- **Task description**:
Each entry should be repeated exactly. Its pictures should not be.

- **Records provided**:

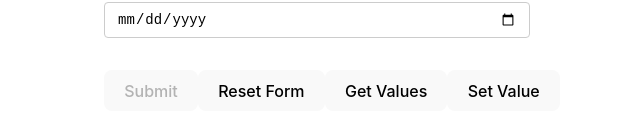
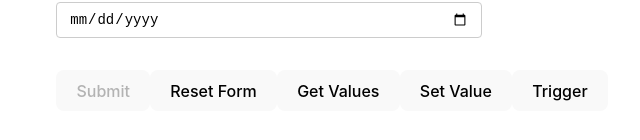
Before and after one commit to Sujayweb3master/all-about-react, a React (Vite) app in the folder react-hook-form/: page / in a window 1280 px wide. Shown: the part 984-1124 px from the top of the page, without its empty margins (308-948 px from the left). Built offline with nearby package versions, Linux system fonts and the light colour scheme; no server answers.

Commit message:
feat(react-hook-form): manual validation triggering

```diff
--- a/react-hook-form/src/components/YoutubeForm.jsx
+++ b/react-hook-form/src/components/YoutubeForm.jsx
@@ -32,7 +32,7 @@ const YoutubeForm = () => {
         //         channel: ""
         //     }
     })
-    const { register, control, handleSubmit, formState, watch, getValues, setValue, reset } = form;
+    const { register, control, handleSubmit, formState, watch, getValues, setValue, reset, trigger } = form;
     const { errors, touchedFields, dirtyFields, isDirty, isValid, isSubmitting, isSubmitted, isSubmitSuccessful, submitCount, } = formState;
     const { fields, append, remove } = useFieldArray({
         name: 'phNumbers',
@@ -40,7 +40,7 @@ const YoutubeForm = () => {
     })
 
     // Form submission states
-    console.log({ isSubmitting, isSubmitted, isSubmitSuccessful, submitCount, errors });
+    console.log({ isSubmitting, isSubmitted, isSubmitSuccessful, submitCount, errors, isValid });
 
     // useful form states
     // console.log({ touchedFields, dirtyFields, isDirty, isValid })
@@ -231,8 +231,9 @@ const YoutubeForm = () => {
                 <button type="button" onClick={() => reset()}>Reset Form</button>
                 <button type="button" onClick={handleGetValues}>Get Values</button>
                 <button type="button" onClick={handleSetValue}>Set Value</button>
+                <button type="button" onClick={() => trigger(['channel', 'social.facebook'])}>Trigger</button>
             </form>
-            {/* <DevTool control={control} /> */}
+            <DevTool control={control} />
         </div>
     )
 }
```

- **Answer space**:
Before and after one commit to Sujayweb3master/all-about-react, a React (Vite) app in the folder react-hook-form/: page / in a window 1280 px wide. Shown: the part 984-1124 px from the top of the page, without its empty margins (308-948 px from the left). Built offline with nearby package versions, Linux system fonts and the light colour scheme; no server answers.

Commit message:
feat(react-hook-form): manual validation triggering

```diff
--- a/react-hook-form/src/components/YoutubeForm.jsx
+++ b/react-hook-form/src/components/YoutubeForm.jsx
@@ -32,7 +32,7 @@ const YoutubeForm = () => {
         //         channel: ""
         //     }
     })
-    const { register, control, handleSubmit, formState, watch, getValues, setValue, reset } = form;
+    const { register, control, handleSubmit, formState, watch, getValues, setValue, reset, trigger } = form;
     const { errors, touchedFields, dirtyFields, isDirty, isValid, isSubmitting, isSubmitted, isSubmitSuccessful, submitCount, } = formState;
     const { fields, append, remove } = useFieldArray({
         name: 'phNumbers',
@@ -40,7 +40,7 @@ const YoutubeForm = () => {
     })
 
     // Form submission states
-    console.log({ isSubmitting, isSubmitted, isSubmitSuccessful, submitCount, errors });
+    console.log({ isSubmitting, isSubmitted, isSubmitSuccessful, submitCount, errors, isValid });
 
     // useful form states
     // console.log({ touchedFields, dirtyFields, isDirty, isValid })
@@ -231,8 +231,9 @@ const YoutubeForm = () => {
                 <button type="button" onClick={() => reset()}>Reset Form</button>
                 <button type="button" onClick={handleGetValues}>Get Values</button>
                 <button type="button" onClick={handleSetValue}>Set Value</button>
+                <button type="button" onClick={() => trigger(['channel', 'social.facebook'])}>Trigger</button>
             </form>
-            {/* <DevTool control={control} /> */}
+            <DevTool control={control} />
         </div>
     )
 }
```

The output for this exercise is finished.